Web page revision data
.....
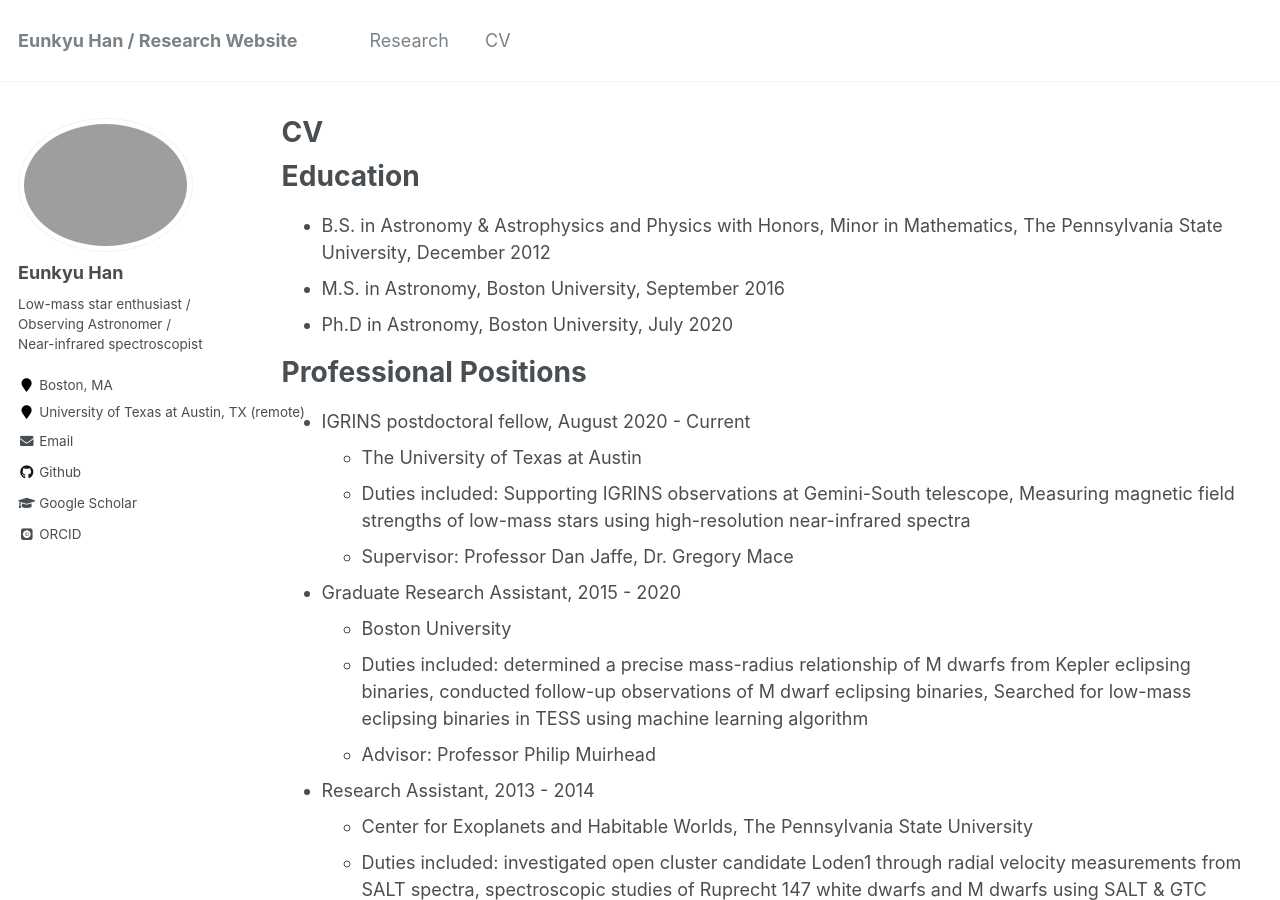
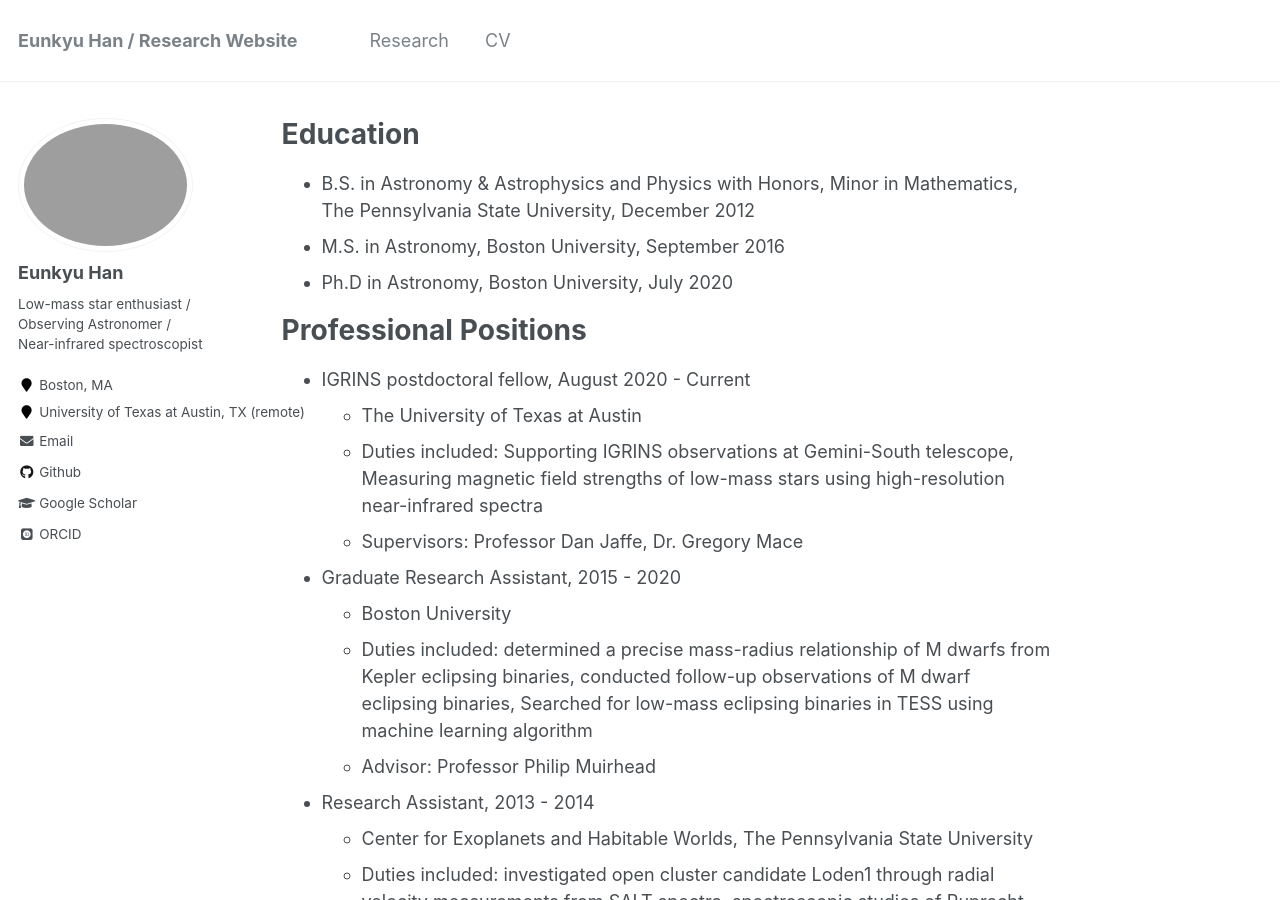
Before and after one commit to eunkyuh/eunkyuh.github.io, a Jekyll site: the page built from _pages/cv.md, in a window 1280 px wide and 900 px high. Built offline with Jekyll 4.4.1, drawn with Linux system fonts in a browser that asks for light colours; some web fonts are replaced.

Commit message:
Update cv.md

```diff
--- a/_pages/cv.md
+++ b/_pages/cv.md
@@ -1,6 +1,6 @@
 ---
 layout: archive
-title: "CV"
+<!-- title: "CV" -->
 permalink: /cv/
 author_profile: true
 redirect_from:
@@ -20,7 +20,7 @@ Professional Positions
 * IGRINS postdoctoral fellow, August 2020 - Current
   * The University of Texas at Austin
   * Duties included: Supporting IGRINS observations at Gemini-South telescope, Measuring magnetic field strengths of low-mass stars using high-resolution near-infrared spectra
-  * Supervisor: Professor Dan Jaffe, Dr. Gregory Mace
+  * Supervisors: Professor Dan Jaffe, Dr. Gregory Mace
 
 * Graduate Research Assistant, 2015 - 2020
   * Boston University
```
.....
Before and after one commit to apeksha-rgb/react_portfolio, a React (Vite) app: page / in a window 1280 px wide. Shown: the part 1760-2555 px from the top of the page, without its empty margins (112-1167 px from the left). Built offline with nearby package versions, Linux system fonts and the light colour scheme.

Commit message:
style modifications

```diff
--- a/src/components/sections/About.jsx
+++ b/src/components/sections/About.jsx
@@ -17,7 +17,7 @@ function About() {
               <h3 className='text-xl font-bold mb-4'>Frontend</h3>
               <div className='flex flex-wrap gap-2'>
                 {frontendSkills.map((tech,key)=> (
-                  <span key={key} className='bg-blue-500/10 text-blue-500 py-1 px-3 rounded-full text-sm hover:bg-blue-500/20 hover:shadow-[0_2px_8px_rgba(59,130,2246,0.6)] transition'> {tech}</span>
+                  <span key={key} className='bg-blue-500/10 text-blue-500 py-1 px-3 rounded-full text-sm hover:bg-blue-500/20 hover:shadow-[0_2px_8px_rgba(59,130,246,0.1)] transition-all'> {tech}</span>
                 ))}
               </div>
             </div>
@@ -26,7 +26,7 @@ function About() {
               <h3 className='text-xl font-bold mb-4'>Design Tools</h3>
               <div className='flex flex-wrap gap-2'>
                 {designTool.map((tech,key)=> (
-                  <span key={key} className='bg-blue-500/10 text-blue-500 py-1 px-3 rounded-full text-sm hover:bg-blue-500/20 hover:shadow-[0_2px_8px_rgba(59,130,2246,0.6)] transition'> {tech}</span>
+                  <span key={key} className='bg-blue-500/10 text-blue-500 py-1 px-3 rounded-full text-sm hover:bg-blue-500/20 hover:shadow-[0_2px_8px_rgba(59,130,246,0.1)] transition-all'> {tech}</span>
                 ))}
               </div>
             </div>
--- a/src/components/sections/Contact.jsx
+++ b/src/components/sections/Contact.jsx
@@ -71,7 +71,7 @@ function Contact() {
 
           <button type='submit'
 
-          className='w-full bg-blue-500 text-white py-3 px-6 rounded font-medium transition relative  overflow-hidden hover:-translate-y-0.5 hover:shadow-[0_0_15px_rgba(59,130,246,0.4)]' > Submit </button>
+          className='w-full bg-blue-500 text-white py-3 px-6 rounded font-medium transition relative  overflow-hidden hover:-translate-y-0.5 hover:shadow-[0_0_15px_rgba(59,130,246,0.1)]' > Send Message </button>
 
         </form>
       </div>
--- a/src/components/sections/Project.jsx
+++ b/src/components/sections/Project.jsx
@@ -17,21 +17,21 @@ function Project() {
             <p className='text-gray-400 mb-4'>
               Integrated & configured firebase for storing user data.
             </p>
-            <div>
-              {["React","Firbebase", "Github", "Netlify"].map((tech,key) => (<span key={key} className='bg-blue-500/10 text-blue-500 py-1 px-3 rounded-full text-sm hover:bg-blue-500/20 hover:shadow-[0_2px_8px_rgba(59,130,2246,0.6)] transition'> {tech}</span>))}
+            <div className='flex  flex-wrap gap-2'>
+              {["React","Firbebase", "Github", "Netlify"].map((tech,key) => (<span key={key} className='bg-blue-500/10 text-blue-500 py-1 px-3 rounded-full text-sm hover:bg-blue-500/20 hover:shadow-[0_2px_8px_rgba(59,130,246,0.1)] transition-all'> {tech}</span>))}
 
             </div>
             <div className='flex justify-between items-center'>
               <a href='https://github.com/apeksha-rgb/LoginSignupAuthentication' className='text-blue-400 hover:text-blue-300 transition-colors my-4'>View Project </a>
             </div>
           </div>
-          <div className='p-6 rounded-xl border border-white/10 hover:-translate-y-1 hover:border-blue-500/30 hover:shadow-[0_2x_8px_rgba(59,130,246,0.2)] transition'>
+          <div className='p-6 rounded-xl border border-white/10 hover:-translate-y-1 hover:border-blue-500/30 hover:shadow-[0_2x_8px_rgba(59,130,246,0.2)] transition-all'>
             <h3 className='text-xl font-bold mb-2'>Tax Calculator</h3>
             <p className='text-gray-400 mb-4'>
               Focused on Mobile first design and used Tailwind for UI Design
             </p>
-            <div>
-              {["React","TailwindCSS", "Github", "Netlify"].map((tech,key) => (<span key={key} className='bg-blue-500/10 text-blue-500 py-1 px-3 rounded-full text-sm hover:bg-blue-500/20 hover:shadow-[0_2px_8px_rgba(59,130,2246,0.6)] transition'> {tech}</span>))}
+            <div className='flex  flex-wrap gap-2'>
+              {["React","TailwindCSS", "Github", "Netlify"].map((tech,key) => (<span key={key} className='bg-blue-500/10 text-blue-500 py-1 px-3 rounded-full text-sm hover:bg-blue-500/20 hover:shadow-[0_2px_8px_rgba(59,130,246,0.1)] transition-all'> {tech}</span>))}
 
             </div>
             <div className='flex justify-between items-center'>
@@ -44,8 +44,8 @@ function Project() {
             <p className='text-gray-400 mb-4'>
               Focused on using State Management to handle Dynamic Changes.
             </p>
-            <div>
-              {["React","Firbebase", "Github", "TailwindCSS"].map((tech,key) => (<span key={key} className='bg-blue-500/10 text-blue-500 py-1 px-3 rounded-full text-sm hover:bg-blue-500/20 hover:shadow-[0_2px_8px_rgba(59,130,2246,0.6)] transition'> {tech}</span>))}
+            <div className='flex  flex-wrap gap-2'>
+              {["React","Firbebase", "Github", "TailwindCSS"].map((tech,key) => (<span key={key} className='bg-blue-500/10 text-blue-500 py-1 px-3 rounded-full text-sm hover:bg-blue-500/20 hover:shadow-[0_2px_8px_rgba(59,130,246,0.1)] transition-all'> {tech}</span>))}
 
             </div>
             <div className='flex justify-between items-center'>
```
.....
EXERCISE AIM
Using the data above, tally each line in which "React" appears and give the number with no other words.

OUTPUT OF THE TASK
7